=== Section Start ===

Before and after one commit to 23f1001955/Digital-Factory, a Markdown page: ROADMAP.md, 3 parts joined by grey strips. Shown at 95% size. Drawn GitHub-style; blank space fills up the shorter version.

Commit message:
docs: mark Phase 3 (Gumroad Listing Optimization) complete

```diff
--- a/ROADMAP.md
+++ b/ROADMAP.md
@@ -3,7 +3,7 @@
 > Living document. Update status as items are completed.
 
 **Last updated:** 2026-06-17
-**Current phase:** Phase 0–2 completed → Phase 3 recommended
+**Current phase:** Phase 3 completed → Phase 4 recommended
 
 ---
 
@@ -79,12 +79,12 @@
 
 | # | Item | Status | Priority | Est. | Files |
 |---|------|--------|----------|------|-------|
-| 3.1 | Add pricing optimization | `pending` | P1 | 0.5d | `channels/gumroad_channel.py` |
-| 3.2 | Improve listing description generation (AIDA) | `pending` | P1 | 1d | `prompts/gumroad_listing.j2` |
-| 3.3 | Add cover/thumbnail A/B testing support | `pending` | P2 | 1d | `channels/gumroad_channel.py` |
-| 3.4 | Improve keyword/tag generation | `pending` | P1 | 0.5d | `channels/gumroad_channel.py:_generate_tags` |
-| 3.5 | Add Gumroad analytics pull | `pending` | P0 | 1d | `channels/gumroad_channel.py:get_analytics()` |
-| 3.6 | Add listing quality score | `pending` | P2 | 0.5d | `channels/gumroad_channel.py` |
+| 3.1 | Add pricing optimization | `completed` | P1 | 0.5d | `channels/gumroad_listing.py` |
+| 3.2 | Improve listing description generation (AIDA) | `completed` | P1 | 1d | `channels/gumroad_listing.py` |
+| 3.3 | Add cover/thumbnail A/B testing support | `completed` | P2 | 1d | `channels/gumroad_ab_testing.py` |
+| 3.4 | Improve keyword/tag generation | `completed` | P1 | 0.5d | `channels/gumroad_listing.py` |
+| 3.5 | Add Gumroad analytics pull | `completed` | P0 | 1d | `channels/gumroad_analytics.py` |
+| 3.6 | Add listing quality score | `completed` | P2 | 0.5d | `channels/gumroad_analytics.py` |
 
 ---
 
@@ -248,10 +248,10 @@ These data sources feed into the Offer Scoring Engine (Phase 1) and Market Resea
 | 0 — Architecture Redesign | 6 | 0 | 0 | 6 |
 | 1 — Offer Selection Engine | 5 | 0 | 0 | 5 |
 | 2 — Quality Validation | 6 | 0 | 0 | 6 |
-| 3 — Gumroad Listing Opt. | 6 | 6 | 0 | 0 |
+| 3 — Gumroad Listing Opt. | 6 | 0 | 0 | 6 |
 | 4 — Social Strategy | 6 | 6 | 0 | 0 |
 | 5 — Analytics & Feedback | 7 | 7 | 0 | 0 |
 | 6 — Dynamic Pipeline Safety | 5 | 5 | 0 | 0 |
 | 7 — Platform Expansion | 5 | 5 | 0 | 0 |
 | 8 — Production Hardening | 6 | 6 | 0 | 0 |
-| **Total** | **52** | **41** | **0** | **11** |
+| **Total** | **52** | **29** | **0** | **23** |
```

=== Section End ===

What the exercise asks:
For each line of the data that has the word "channels", report that line.

Written solution:
-| 3.1 | Add pricing optimization | `pending` | P1 | 0.5d | `channels/gumroad_channel.py` |
-| 3.3 | Add cover/thumbnail A/B testing support | `pending` | P2 | 1d | `channels/gumroad_channel.py` |
-| 3.4 | Improve keyword/tag generation | `pending` | P1 | 0.5d | `channels/gumroad_channel.py:_generate_tags` |
-| 3.5 | Add Gumroad analytics pull | `pending` | P0 | 1d | `channels/gumroad_channel.py:get_analytics()` |
-| 3.6 | Add listing quality score | `pending` | P2 | 0.5d | `channels/gumroad_channel.py` |
+| 3.1 | Add pricing optimization | `completed` | P1 | 0.5d | `channels/gumroad_listing.py` |
+| 3.2 | Improve listing description generation (AIDA) | `completed` | P1 | 1d | `channels/gumroad_listing.py` |
+| 3.3 | Add cover/thumbnail A/B testing support | `completed` | P2 | 1d | `channels/gumroad_ab_testing.py` |
+| 3.4 | Improve keyword/tag generation | `completed` | P1 | 0.5d | `channels/gumroad_listing.py` |
+| 3.5 | Add Gumroad analytics pull | `completed` | P0 | 1d | `channels/gumroad_analytics.py` |
+| 3.6 | Add listing quality score | `completed` | P2 | 0.5d | `channels/gumroad_analytics.py` |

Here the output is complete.